__PROBLEM DETAILS__. Reproduce the data that follows precisely.

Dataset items
□ □ □ □

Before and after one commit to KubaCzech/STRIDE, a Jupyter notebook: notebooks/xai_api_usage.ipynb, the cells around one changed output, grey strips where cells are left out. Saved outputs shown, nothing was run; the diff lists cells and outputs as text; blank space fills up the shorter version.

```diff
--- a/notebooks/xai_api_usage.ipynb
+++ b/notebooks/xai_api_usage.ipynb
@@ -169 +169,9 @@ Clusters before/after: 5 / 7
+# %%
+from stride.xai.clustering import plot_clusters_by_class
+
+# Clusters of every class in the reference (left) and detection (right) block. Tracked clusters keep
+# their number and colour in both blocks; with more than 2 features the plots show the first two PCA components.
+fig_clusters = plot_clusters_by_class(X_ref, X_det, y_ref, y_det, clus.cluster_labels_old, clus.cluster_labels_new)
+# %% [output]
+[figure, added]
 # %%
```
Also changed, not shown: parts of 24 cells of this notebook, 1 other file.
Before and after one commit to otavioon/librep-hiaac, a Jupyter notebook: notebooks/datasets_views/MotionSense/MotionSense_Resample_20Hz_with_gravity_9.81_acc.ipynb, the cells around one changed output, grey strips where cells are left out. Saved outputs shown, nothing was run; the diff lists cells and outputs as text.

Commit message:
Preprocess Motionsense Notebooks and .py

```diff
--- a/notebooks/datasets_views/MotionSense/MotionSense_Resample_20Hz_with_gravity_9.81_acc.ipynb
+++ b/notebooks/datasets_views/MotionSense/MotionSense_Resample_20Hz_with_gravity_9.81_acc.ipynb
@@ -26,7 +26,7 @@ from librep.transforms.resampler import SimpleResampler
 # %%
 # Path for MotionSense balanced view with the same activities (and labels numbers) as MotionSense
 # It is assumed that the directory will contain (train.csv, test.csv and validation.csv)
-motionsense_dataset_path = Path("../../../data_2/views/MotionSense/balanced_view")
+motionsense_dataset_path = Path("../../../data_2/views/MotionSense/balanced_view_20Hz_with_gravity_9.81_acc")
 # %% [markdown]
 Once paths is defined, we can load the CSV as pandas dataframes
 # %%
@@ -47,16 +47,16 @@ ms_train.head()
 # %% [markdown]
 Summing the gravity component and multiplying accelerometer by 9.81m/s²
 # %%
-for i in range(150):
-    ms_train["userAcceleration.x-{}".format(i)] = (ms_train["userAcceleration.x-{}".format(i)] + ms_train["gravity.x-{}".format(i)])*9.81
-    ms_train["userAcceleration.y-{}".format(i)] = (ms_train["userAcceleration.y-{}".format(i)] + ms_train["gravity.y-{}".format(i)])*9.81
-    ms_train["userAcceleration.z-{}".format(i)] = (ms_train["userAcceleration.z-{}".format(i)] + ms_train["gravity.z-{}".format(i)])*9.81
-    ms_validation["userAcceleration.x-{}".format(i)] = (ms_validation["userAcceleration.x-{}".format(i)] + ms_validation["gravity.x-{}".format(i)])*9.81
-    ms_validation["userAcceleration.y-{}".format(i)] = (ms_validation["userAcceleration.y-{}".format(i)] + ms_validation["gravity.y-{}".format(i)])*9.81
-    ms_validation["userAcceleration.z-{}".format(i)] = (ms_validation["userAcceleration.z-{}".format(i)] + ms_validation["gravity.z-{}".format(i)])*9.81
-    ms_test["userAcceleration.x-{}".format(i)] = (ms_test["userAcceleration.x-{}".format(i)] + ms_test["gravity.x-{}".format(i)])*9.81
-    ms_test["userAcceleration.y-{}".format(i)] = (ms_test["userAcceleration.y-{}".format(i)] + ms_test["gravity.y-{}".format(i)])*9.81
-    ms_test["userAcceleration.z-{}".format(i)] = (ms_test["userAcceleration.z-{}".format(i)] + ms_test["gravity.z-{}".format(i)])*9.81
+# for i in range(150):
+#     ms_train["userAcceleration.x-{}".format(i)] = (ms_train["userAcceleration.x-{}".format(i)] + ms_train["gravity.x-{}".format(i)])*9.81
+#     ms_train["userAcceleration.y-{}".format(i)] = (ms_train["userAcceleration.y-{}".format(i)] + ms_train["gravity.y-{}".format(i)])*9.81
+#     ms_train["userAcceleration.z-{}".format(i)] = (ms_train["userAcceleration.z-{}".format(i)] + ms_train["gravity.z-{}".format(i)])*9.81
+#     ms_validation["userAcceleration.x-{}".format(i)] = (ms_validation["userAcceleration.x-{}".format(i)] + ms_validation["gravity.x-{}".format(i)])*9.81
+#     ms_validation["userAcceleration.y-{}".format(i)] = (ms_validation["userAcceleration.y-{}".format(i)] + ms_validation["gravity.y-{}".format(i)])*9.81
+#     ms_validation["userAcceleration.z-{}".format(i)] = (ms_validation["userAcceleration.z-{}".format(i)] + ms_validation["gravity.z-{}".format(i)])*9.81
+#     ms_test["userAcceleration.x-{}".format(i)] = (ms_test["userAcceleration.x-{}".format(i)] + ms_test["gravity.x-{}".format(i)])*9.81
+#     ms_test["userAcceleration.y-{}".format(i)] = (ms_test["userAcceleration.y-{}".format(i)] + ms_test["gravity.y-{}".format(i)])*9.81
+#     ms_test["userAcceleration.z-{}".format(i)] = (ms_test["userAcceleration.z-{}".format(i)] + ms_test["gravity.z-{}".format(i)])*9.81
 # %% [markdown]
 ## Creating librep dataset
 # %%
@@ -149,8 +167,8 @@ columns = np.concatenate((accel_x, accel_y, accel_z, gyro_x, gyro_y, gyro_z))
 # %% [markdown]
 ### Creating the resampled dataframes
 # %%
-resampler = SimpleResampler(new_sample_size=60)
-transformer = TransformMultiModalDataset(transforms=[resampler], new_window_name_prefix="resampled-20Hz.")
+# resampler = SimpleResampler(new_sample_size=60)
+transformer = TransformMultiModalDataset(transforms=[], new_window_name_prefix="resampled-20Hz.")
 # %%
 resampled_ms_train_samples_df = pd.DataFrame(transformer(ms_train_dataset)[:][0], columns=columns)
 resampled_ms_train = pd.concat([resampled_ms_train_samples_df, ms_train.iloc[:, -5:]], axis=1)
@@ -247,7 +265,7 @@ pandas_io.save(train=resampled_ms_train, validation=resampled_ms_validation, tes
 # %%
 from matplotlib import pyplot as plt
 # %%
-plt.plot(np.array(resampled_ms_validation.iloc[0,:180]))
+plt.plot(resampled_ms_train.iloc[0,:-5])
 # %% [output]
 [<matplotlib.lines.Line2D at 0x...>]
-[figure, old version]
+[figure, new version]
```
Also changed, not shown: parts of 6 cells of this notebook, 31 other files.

□ □ □ □

__WRITTEN RESPONSE__.
Before and after one commit to KubaCzech/STRIDE, a Jupyter notebook: notebooks/xai_api_usage.ipynb, the cells around one changed output, grey strips where cells are left out. Saved outputs shown, nothing was run; the diff lists cells and outputs as text; blank space fills up the shorter version.

```diff
--- a/notebooks/xai_api_usage.ipynb
+++ b/notebooks/xai_api_usage.ipynb
@@ -169 +169,9 @@ Clusters before/after: 5 / 7
+# %%
+from stride.xai.clustering import plot_clusters_by_class
+
+# Clusters of every class in the reference (left) and detection (right) block. Tracked clusters keep
+# their number and colour in both blocks; with more than 2 features the plots show the first two PCA components.
+fig_clusters = plot_clusters_by_class(X_ref, X_det, y_ref, y_det, clus.cluster_labels_old, clus.cluster_labels_new)
+# %% [output]
+[figure, added]
 # %%
```
Also changed, not shown: parts of 24 cells of this notebook, 1 other file.
Before and after one commit to otavioon/librep-hiaac, a Jupyter notebook: notebooks/datasets_views/MotionSense/MotionSense_Resample_20Hz_with_gravity_9.81_acc.ipynb, the cells around one changed output, grey strips where cells are left out. Saved outputs shown, nothing was run; the diff lists cells and outputs as text.

Commit message:
Preprocess Motionsense Notebooks and .py

```diff
--- a/notebooks/datasets_views/MotionSense/MotionSense_Resample_20Hz_with_gravity_9.81_acc.ipynb
+++ b/notebooks/datasets_views/MotionSense/MotionSense_Resample_20Hz_with_gravity_9.81_acc.ipynb
@@ -26,7 +26,7 @@ from librep.transforms.resampler import SimpleResampler
 # %%
 # Path for MotionSense balanced view with the same activities (and labels numbers) as MotionSense
 # It is assumed that the directory will contain (train.csv, test.csv and validation.csv)
-motionsense_dataset_path = Path("../../../data_2/views/MotionSense/balanced_view")
+motionsense_dataset_path = Path("../../../data_2/views/MotionSense/balanced_view_20Hz_with_gravity_9.81_acc")
 # %% [markdown]
 Once paths is defined, we can load the CSV as pandas dataframes
 # %%
@@ -47,16 +47,16 @@ ms_train.head()
 # %% [markdown]
 Summing the gravity component and multiplying accelerometer by 9.81m/s²
 # %%
-for i in range(150):
-    ms_train["userAcceleration.x-{}".format(i)] = (ms_train["userAcceleration.x-{}".format(i)] + ms_train["gravity.x-{}".format(i)])*9.81
-    ms_train["userAcceleration.y-{}".format(i)] = (ms_train["userAcceleration.y-{}".format(i)] + ms_train["gravity.y-{}".format(i)])*9.81
-    ms_train["userAcceleration.z-{}".format(i)] = (ms_train["userAcceleration.z-{}".format(i)] + ms_train["gravity.z-{}".format(i)])*9.81
-    ms_validation["userAcceleration.x-{}".format(i)] = (ms_validation["userAcceleration.x-{}".format(i)] + ms_validation["gravity.x-{}".format(i)])*9.81
-    ms_validation["userAcceleration.y-{}".format(i)] = (ms_validation["userAcceleration.y-{}".format(i)] + ms_validation["gravity.y-{}".format(i)])*9.81
-    ms_validation["userAcceleration.z-{}".format(i)] = (ms_validation["userAcceleration.z-{}".format(i)] + ms_validation["gravity.z-{}".format(i)])*9.81
-    ms_test["userAcceleration.x-{}".format(i)] = (ms_test["userAcceleration.x-{}".format(i)] + ms_test["gravity.x-{}".format(i)])*9.81
-    ms_test["userAcceleration.y-{}".format(i)] = (ms_test["userAcceleration.y-{}".format(i)] + ms_test["gravity.y-{}".format(i)])*9.81
-    ms_test["userAcceleration.z-{}".format(i)] = (ms_test["userAcceleration.z-{}".format(i)] + ms_test["gravity.z-{}".format(i)])*9.81
+# for i in range(150):
+#     ms_train["userAcceleration.x-{}".format(i)] = (ms_train["userAcceleration.x-{}".format(i)] + ms_train["gravity.x-{}".format(i)])*9.81
+#     ms_train["userAcceleration.y-{}".format(i)] = (ms_train["userAcceleration.y-{}".format(i)] + ms_train["gravity.y-{}".format(i)])*9.81
+#     ms_train["userAcceleration.z-{}".format(i)] = (ms_train["userAcceleration.z-{}".format(i)] + ms_train["gravity.z-{}".format(i)])*9.81
+#     ms_validation["userAcceleration.x-{}".format(i)] = (ms_validation["userAcceleration.x-{}".format(i)] + ms_validation["gravity.x-{}".format(i)])*9.81
+#     ms_validation["userAcceleration.y-{}".format(i)] = (ms_validation["userAcceleration.y-{}".format(i)] + ms_validation["gravity.y-{}".format(i)])*9.81
+#     ms_validation["userAcceleration.z-{}".format(i)] = (ms_validation["userAcceleration.z-{}".format(i)] + ms_validation["gravity.z-{}".format(i)])*9.81
+#     ms_test["userAcceleration.x-{}".format(i)] = (ms_test["userAcceleration.x-{}".format(i)] + ms_test["gravity.x-{}".format(i)])*9.81
+#     ms_test["userAcceleration.y-{}".format(i)] = (ms_test["userAcceleration.y-{}".format(i)] + ms_test["gravity.y-{}".format(i)])*9.81
+#     ms_test["userAcceleration.z-{}".format(i)] = (ms_test["userAcceleration.z-{}".format(i)] + ms_test["gravity.z-{}".format(i)])*9.81
 # %% [markdown]
 ## Creating librep dataset
 # %%
@@ -149,8 +167,8 @@ columns = np.concatenate((accel_x, accel_y, accel_z, gyro_x, gyro_y, gyro_z))
 # %% [markdown]
 ### Creating the resampled dataframes
 # %%
-resampler = SimpleResampler(new_sample_size=60)
-transformer = TransformMultiModalDataset(transforms=[resampler], new_window_name_prefix="resampled-20Hz.")
+# resampler = SimpleResampler(new_sample_size=60)
+transformer = TransformMultiModalDataset(transforms=[], new_window_name_prefix="resampled-20Hz.")
 # %%
 resampled_ms_train_samples_df = pd.DataFrame(transformer(ms_train_dataset)[:][0], columns=columns)
 resampled_ms_train = pd.concat([resampled_ms_train_samples_df, ms_train.iloc[:, -5:]], axis=1)
@@ -247,7 +265,7 @@ pandas_io.save(train=resampled_ms_train, validation=resampled_ms_validation, tes
 # %%
 from matplotlib import pyplot as plt
 # %%
-plt.plot(np.array(resampled_ms_validation.iloc[0,:180]))
+plt.plot(resampled_ms_train.iloc[0,:-5])
 # %% [output]
 [<matplotlib.lines.Line2D at 0x...>]
-[figure, old version]
+[figure, new version]
```
Also changed, not shown: parts of 6 cells of this notebook, 31 other files.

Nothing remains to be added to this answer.